### Try it
Show only those lines of the entries where the string "xlsx" is found.

Segment Open

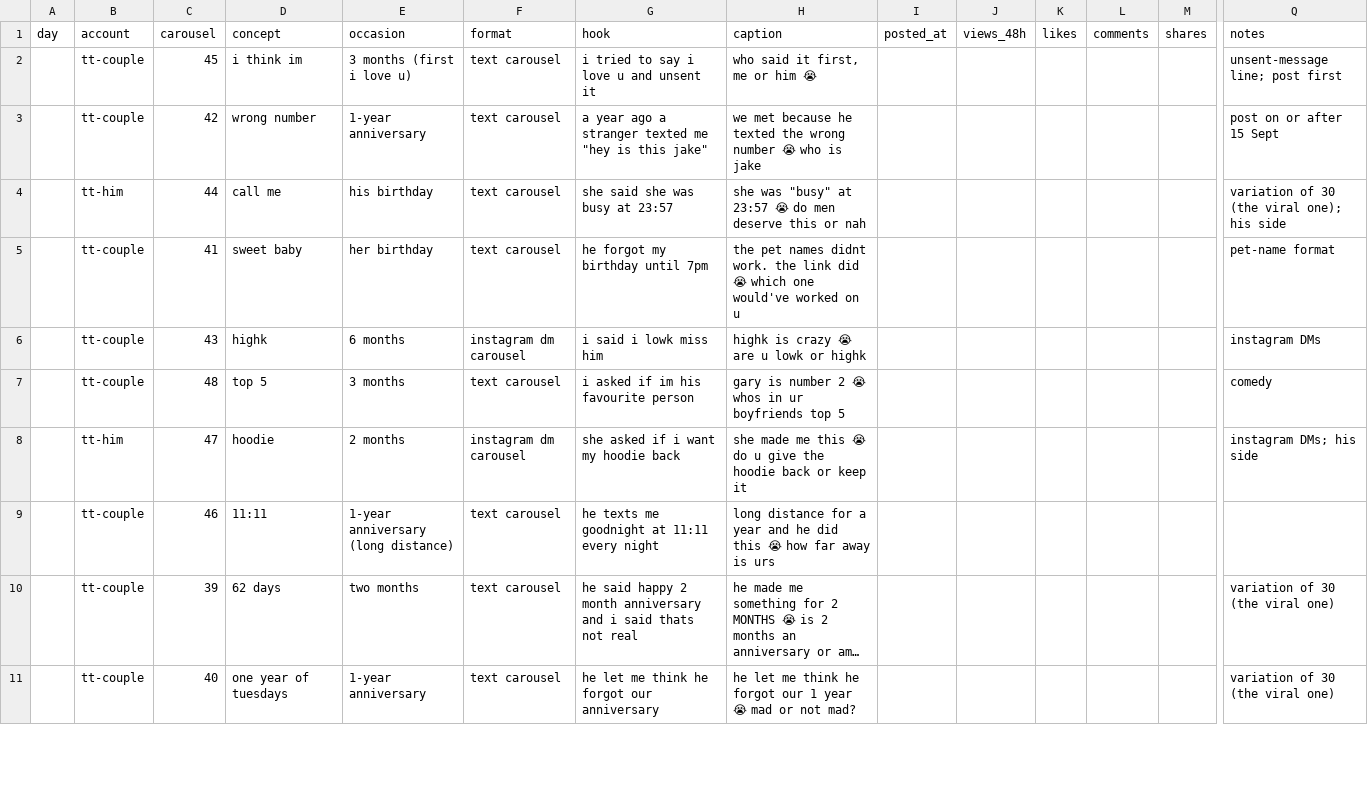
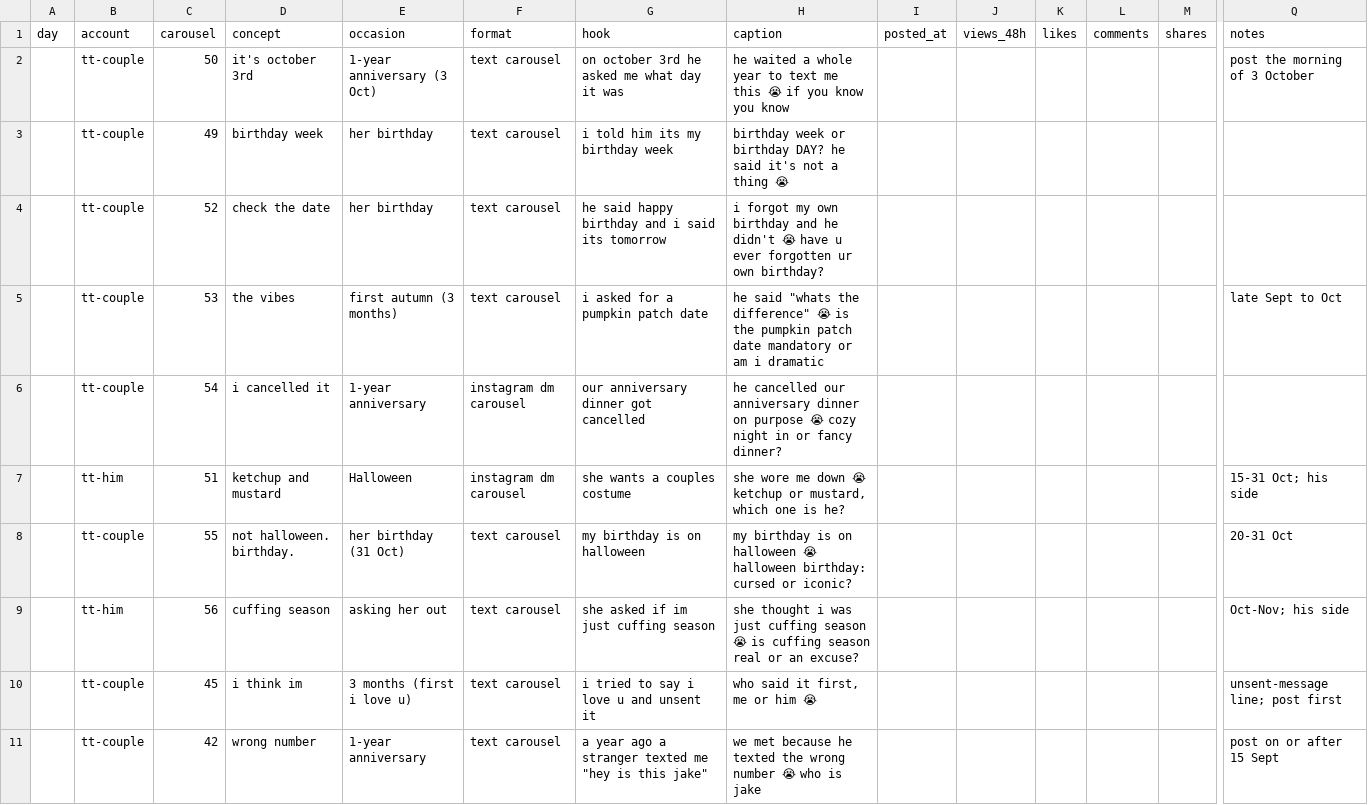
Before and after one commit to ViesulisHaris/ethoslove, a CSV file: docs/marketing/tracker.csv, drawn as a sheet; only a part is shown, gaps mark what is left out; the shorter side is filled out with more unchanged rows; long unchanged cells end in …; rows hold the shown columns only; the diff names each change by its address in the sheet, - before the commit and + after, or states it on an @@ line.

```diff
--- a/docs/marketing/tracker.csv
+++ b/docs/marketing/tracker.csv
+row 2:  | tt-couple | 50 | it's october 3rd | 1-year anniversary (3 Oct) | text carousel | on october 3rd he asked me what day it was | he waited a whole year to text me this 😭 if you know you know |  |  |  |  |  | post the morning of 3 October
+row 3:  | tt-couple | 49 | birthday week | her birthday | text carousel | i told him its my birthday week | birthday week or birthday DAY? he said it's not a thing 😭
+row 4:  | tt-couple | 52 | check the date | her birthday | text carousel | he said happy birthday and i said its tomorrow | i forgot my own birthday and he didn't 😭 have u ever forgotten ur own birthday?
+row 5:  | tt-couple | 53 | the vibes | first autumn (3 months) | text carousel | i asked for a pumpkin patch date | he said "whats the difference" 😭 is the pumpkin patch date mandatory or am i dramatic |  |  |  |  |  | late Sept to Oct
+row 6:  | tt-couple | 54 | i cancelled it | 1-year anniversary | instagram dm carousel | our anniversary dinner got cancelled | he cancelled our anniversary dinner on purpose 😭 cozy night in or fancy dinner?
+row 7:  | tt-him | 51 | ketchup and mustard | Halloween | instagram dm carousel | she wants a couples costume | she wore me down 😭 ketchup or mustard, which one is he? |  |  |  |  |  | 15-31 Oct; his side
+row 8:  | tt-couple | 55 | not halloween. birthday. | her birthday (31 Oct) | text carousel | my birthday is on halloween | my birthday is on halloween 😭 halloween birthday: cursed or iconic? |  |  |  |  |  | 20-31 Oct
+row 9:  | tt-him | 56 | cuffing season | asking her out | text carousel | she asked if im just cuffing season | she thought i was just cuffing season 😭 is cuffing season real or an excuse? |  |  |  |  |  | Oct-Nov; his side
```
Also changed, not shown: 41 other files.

Segment Closed
Segment Open

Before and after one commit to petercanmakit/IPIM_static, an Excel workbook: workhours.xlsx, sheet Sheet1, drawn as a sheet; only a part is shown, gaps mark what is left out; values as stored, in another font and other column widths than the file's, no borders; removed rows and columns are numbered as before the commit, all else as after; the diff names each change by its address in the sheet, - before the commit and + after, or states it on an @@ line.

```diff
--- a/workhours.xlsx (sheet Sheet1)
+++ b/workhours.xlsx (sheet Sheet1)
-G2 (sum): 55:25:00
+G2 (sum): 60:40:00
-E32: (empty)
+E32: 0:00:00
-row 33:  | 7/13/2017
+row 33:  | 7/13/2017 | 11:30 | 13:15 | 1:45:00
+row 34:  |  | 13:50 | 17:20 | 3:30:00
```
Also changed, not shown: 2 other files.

Segment Closed
Segment Open

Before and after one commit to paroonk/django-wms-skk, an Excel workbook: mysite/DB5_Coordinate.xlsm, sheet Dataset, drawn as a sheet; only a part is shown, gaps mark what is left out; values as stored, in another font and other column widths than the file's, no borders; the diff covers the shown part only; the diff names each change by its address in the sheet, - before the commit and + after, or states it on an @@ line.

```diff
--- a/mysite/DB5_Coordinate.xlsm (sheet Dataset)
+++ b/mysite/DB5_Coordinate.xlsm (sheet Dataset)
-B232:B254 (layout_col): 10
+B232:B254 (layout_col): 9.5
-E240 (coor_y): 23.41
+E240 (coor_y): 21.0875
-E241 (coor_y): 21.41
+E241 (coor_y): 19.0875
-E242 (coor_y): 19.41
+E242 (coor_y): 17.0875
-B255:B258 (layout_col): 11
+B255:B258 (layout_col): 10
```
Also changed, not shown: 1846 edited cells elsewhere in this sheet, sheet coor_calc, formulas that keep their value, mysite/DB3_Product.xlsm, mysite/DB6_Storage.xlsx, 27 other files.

Segment Closed

### Answer space
Before and after one commit to petercanmakit/IPIM_static, an Excel workbook: workhours.xlsx, sheet Sheet1, drawn as a sheet; only a part is shown, gaps mark what is left out; values as stored, in another font and other column widths than the file's, no borders; removed rows and columns are numbered as before the commit, all else as after; the diff names each change by its address in the sheet, - before the commit and + after, or states it on an @@ line.
--- a/workhours.xlsx (sheet Sheet1)
+++ b/workhours.xlsx (sheet Sheet1)
Also changed, not shown: 1846 edited cells elsewhere in this sheet, sheet coor_calc, formulas that keep their value, mysite/DB3_Product.xlsm, mysite/DB6_Storage.xlsx, 27 other files.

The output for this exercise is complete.